Leaders approved a report suggesting the state move to the Atlantic Time Zone and keep daylight saving time for the whole year.
Like horses and buggies, in-person shopping, and Blockbuster, another once-contemporary fact of life may become a relic of yesteryear: changing the clocks.
Wednesday night, a state commission voted 9-1 in favor of a report suggesting Massachusetts ditch the whole “fall back” thing and stick to daylight saving time for the entire year instead. The proposal, crafted by representatives from across the state and initially released last month, found Massachusetts would reap both economic and public health benefits should it move to the Atlantic Time Zone.
But it’s unlikely to be a short matter of time before we quit the daylight saving game. The Boston Globe reported that the state Legislature and federal Department of Transportation would need to give the plan a thumbs-up, too, for it to become reality. And, despite the Bay State’s penchant for innovation and pioneering behavior, the commission does not recommend Massachusetts forge bravely into a new time zone alone.
According to CBS Boston, State Sen. Eileen Donoghue, a Lowell Democrat and the leader of the commission, said the recommendation to move ahead only stands “if a majority of other northeast states, also possibly including New York, also do so.”
Those thorny southern neighbors of ours were also top-of-mind for State Rep. Paul Frost, an Auburn Republican and commission member, who told the Globe that leaving New York an hour behind would be incredibly disruptive, as travel and broadcast schedules would be thrown out of whack. Just think about it: If Massachusetts makes the jump ahead and the Pats have the Monday night game down at the Meadowlands, it may not start until 9:30 p.m. in Boston. Preposterous and obscene for a work night!

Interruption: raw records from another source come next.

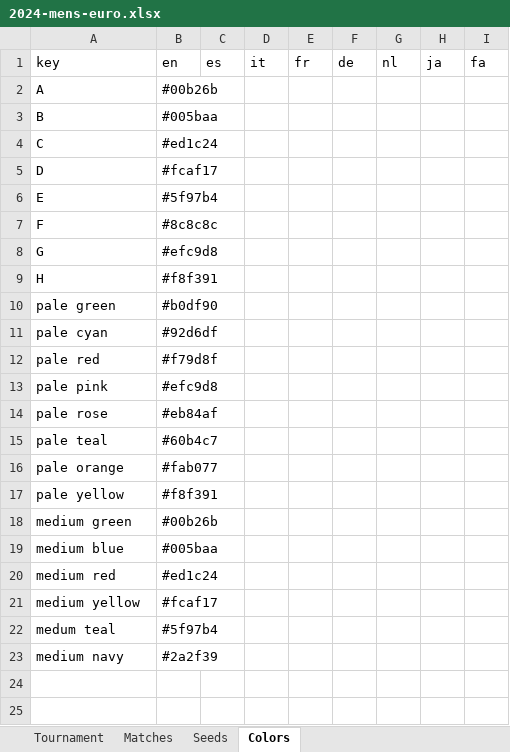
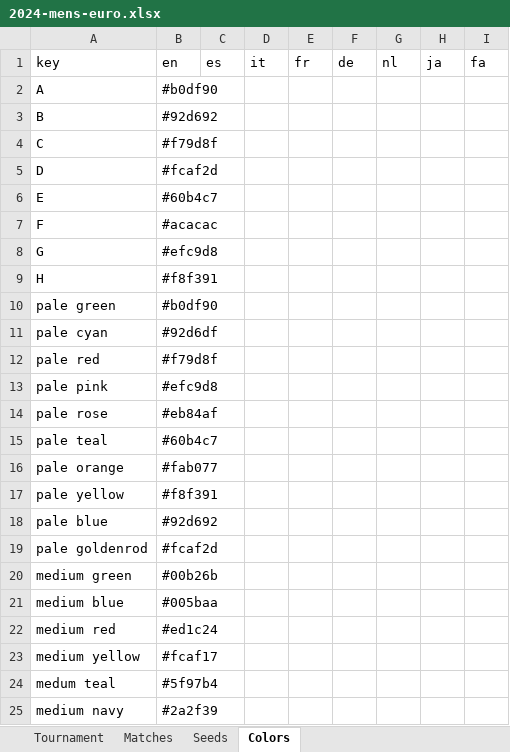
Before and after one commit to bruceoberg/soccer-tourney-poster, an Excel workbook: tournaments/2024-mens-euro.xlsx, sheet Colors, drawn as a sheet; values as stored, in another font and other column widths than the file's, no borders; table styles not drawn; the diff names each change by its address in the sheet, - before the commit and + after, or states it on an @@ line.

Commit message:
color tweaks

```diff
--- a/tournaments/2024-mens-euro.xlsx (sheet Colors)
+++ b/tournaments/2024-mens-euro.xlsx (sheet Colors)
-B2: #00b26b
+B2: #b0df90
-B3: #005baa
+B3: #92d692
-B4: #ed1c24
+B4: #f79d8f
-B5: #fcaf17
+B5: #fcaf2d
-B6: #5f97b4
+B6: #60b4c7
-B7: #8c8c8c
+B7: #acacac
+row 18: pale blue | #92d692
+row 19: pale goldenrod | #fcaf2d
```
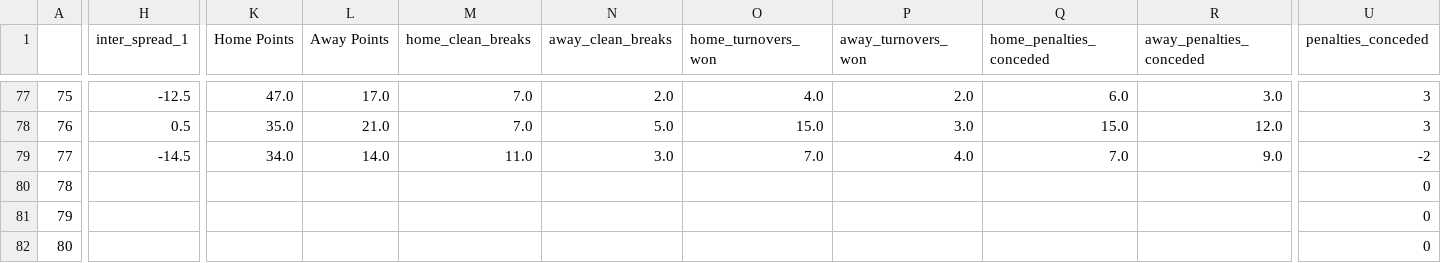
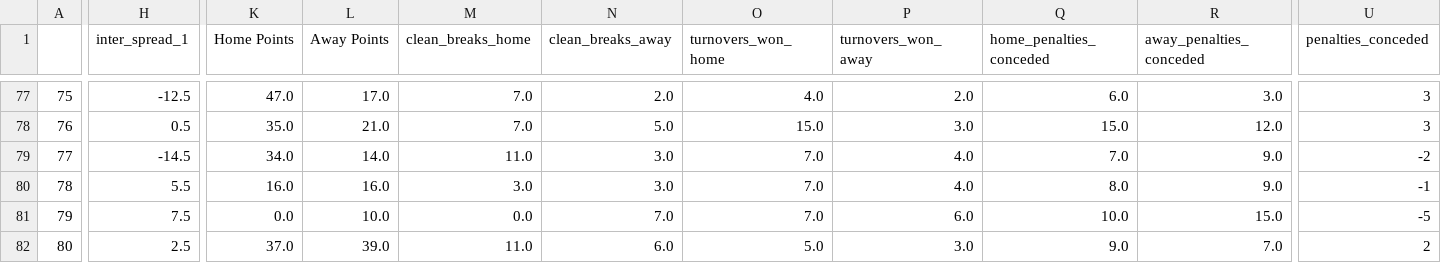
Before and after one commit to ZeNoonan/rugby, a CSV file: rugby_results_urc_2022_2023.csv, drawn as a sheet; only a part is shown, gaps mark what is left out; the diff covers the shown part only; the diff names each change by its address in the sheet, - before the commit and + after, or states it on an @@ line.

```diff
--- a/rugby_results_urc_2022_2023.csv
+++ b/rugby_results_urc_2022_2023.csv
-M1: home_clean_breaks
+M1: clean_breaks_home
-N1: away_clean_breaks
+N1: clean_breaks_away
-O1: home_turnovers_won
+O1: turnovers_won_home
-P1: away_turnovers_won
+P1: turnovers_won_away
-H80 (inter_spread_1): (empty)
+H80 (inter_spread_1): 5.5
-K80 (Home Points): (empty)
+K80 (Home Points): 16.0
-L80 (Away Points): (empty)
+L80 (Away Points): 16.0
-M80 (clean_breaks_home): (empty)
+M80 (clean_breaks_home): 3.0
-N80 (clean_breaks_away): (empty)
+N80 (clean_breaks_away): 3.0
-O80:O81 (turnovers_won_home): (empty)
+O80:O81 (turnovers_won_home): 7.0
-P80 (turnovers_won_away): (empty)
+P80 (turnovers_won_away): 4.0
-Q80 (home_penalties_conceded): (empty)
+Q80 (home_penalties_conceded): 8.0
-R80 (away_penalties_conceded): (empty)
+R80 (away_penalties_conceded): 9.0
-U80 (penalties_conceded): 0
+U80 (penalties_conceded): -1
-H81 (inter_spread_1): (empty)
+H81 (inter_spread_1): 7.5
-K81 (Home Points): (empty)
+K81 (Home Points): 0.0
-L81 (Away Points): (empty)
+L81 (Away Points): 10.0
-M81 (clean_breaks_home): (empty)
+M81 (clean_breaks_home): 0.0
-N81 (clean_breaks_away): (empty)
+N81 (clean_breaks_away): 7.0
-P81 (turnovers_won_away): (empty)
+P81 (turnovers_won_away): 6.0
-Q81 (home_penalties_conceded): (empty)
+Q81 (home_penalties_conceded): 10.0
-R81 (away_penalties_conceded): (empty)
+R81 (away_penalties_conceded): 15.0
-U81 (penalties_conceded): 0
+U81 (penalties_conceded): -5
-H82 (inter_spread_1): (empty)
+H82 (inter_spread_1): 2.5
-K82 (Home Points): (empty)
+K82 (Home Points): 37.0
-L82 (Away Points): (empty)
+L82 (Away Points): 39.0
-M82 (clean_breaks_home): (empty)
+M82 (clean_breaks_home): 11.0
-N82 (clean_breaks_away): (empty)
+N82 (clean_breaks_away): 6.0
-O82 (turnovers_won_home): (empty)
+O82 (turnovers_won_home): 5.0
-P82 (turnovers_won_away): (empty)
+P82 (turnovers_won_away): 3.0
-Q82 (home_penalties_conceded): (empty)
+Q82 (home_penalties_conceded): 9.0
-R82 (away_penalties_conceded): (empty)
+R82 (away_penalties_conceded): 7.0
-U82 (penalties_conceded): 0
+U82 (penalties_conceded): 2
```
Also changed, not shown: 83 edited cells elsewhere in this file, 1 other file.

Predicated on the idea that it gets so dark so early during the winter, the report found evidence that traffic fatalities, street crime, and work-related injuries could decline if Daylight Saving is extended for the entire year. The sands of time are likely to move slowly on this one, so for the time being, don’t forget to turn your clocks back on Sunday morning.